TO DO — Your answer must be a single number: how many lines in the records include the word "experiments".
(THE INPUT Opens)
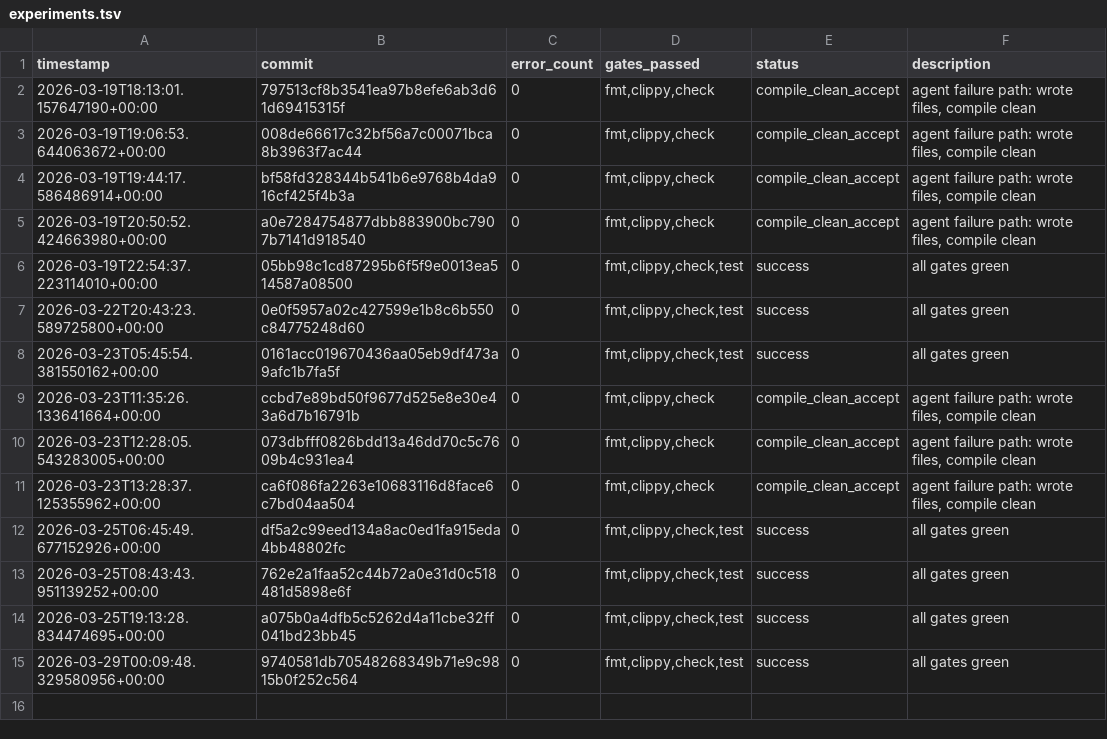
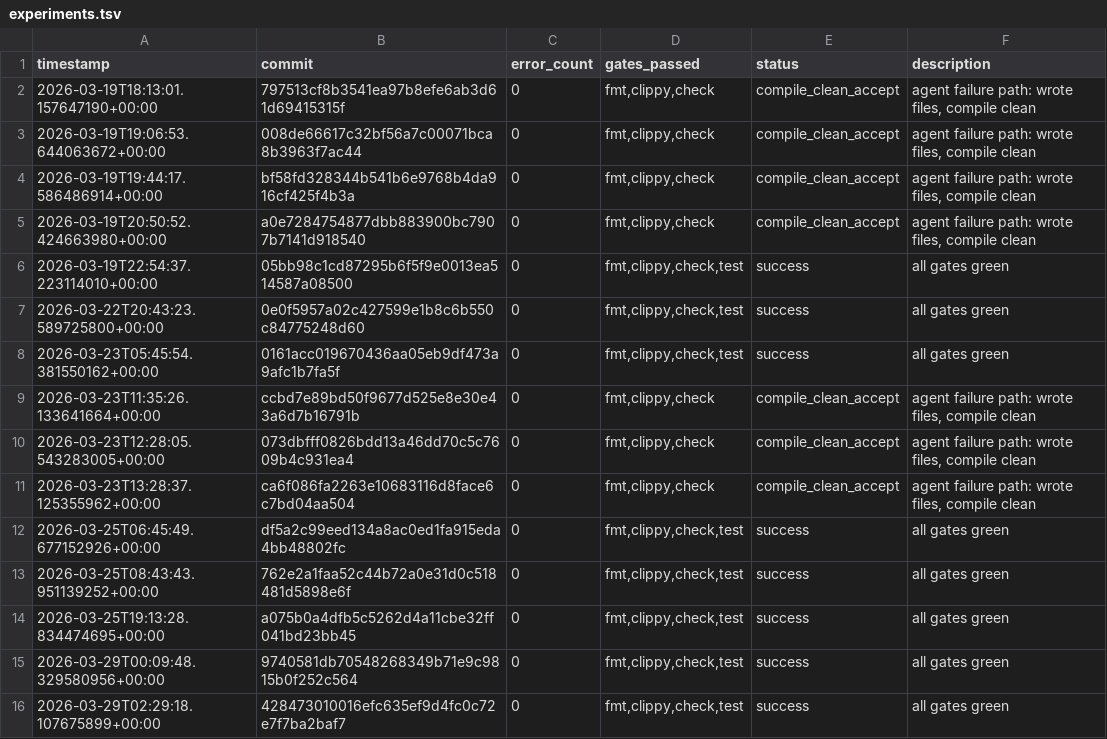
Before and after one commit to TheFermiSea/beefcake-swarm, a TSV file: experiments.tsv, drawn as a sheet.

Commit message:
swarm: iteration 3 changes
Executed-By: swarm-ai-proxy

```diff
--- a/experiments.tsv
+++ b/experiments.tsv
@@ -15 +15,2 @@ timestamp	commit	error_count	gates_passed	status	description
 2026-03-29T00:09:48.329580956+00:00	9740581db70548268349b71e9c9815b0f252c564	0	fmt,clippy,check,test	success	all gates green
+2026-03-29T02:29:18.107675899+00:00	428473010016efc635ef9d4fc0c72e7f7ba2baf7	0	fmt,clippy,check,test	success	all gates green
```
(THE INPUT Closes)
EXERCISE ANSWER — 3